INSTRUCTIONS FOR THE TASK:
Look through the records, and whenever a line includes the word "note", copy it.

Detected change data:
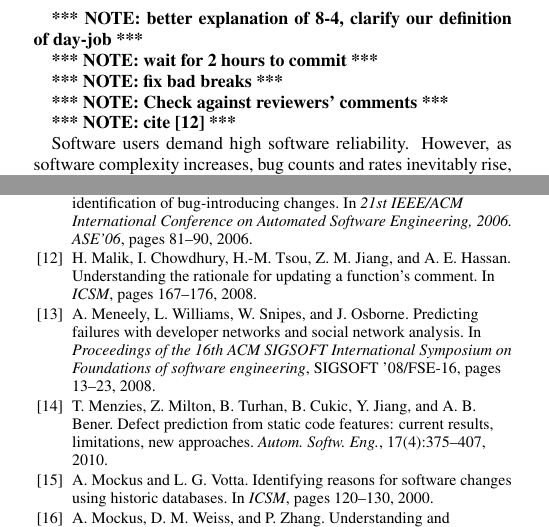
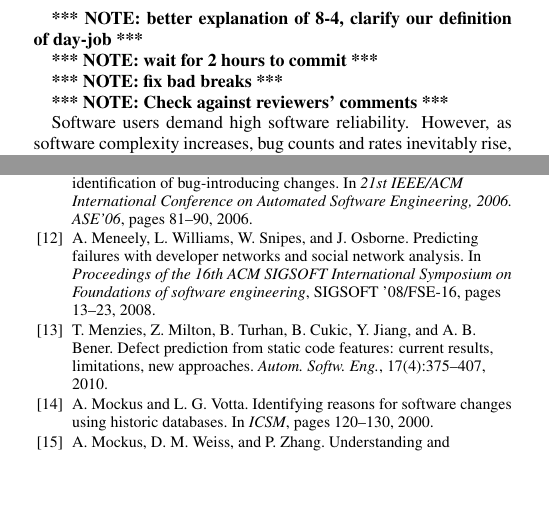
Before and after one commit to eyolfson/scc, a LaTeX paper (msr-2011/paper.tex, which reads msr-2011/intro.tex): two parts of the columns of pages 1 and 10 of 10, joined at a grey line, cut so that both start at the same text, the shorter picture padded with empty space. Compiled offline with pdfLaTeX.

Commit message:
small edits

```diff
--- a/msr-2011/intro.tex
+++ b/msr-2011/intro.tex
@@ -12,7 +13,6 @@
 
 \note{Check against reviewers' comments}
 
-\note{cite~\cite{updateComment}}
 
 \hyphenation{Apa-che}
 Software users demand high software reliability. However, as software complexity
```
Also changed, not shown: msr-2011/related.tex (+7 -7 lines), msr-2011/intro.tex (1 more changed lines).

YOUR RESPONSE:
 \note{Check against reviewers' comments}
-\note{cite~\cite{updateComment}}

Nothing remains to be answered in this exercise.